Soil freeze-thaw transition monitoring is essential for quantifying climate change and hydrologic dynamics over cold regions, for instance, the Third Pole. We investigate the L-band (1.4 GHz) microwave emission characteristics of soil freeze-thaw cycle via analysis of tower-based brightness temperature (TBp) measurements in combination with simulations performed by a model of soil microwave emission considering vertical variations of permittivity and temperature. Vegetation effects are modeled using Tor Vergata discrete emission model. The ELBARA-III radiometer is installed in a seasonally frozen Tibetan grassland site to measure diurnal cycles of L-band TBp every 30 min, and supporting micrometeorological as well as volumetric soil moisture (θ) and temperature profile measurements are also conducted. Soil freezing/thawing phases are clearly distinguished by using T Bp measurements at two polarizations, and further analyses show that: 1) the four-phase dielectric mixing model is appropriate for estimating permittivity of frozen soil; 2) the soil effective temperature is well comparable with the temperature at 25 cm depth when soil liquid water is freezing, while it is closer to the one measured at 5 cm when soil ice is thawing; and 3) the impact on T B p caused by diurnal changes of ground permittivity is dominating the impact of changing ground temperature.
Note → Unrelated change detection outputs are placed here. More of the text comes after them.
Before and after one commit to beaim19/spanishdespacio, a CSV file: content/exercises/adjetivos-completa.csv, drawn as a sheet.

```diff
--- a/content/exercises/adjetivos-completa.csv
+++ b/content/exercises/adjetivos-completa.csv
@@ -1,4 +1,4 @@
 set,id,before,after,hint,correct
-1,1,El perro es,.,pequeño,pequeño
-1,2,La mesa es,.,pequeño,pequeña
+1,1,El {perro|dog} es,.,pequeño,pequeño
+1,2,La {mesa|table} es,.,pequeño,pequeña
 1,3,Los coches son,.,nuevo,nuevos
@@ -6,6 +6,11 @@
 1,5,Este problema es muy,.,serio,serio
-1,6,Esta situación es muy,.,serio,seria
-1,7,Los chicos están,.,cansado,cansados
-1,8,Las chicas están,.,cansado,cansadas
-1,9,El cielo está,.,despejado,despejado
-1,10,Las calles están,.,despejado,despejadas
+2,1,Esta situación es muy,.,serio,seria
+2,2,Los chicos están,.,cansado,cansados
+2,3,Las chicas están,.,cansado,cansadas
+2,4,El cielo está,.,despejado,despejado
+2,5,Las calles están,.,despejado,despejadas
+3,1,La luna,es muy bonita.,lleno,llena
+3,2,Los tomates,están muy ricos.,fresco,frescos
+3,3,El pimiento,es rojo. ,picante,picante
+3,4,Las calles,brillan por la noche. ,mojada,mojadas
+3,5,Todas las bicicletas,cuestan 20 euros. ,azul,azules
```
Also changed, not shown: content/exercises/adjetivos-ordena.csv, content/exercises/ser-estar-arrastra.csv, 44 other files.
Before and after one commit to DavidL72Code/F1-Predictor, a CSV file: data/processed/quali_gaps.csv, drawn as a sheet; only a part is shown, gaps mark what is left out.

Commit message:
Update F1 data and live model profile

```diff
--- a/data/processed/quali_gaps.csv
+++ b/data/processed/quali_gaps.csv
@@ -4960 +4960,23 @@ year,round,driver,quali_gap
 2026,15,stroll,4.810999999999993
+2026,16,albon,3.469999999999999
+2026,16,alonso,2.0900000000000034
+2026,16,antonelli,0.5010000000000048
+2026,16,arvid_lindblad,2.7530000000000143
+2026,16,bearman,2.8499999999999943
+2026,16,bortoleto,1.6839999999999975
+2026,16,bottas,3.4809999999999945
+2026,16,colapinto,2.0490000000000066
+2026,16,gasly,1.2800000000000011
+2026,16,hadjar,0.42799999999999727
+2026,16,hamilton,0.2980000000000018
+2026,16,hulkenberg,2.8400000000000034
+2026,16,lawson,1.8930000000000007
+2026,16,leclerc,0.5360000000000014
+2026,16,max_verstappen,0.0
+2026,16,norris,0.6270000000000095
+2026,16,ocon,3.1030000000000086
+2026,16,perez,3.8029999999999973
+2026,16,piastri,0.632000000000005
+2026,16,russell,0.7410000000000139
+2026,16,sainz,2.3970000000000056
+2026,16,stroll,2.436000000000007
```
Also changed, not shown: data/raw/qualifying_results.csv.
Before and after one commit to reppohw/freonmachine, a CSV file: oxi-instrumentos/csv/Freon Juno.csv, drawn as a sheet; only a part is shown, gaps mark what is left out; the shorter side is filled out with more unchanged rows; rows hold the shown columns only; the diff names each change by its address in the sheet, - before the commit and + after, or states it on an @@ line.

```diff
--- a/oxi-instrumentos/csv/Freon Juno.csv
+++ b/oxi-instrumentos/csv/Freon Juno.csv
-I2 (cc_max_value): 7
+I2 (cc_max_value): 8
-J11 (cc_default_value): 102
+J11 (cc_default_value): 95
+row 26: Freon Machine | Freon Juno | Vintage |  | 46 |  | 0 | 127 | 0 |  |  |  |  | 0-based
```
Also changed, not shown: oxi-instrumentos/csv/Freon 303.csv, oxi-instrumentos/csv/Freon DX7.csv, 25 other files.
Moreover, the simulations performed with the integrated Tor Vergata emission model and Noah land surface model indicate that the T Bp signatures of diurnal soil freeze-thaw cycle is more sensitive to the liquid water content of the soil surface layer than the in situ measurements taken at 5 cm depth.
|Journal||IEEE transactions on geoscience and remote sensing|
|Publication status||Published - 2017|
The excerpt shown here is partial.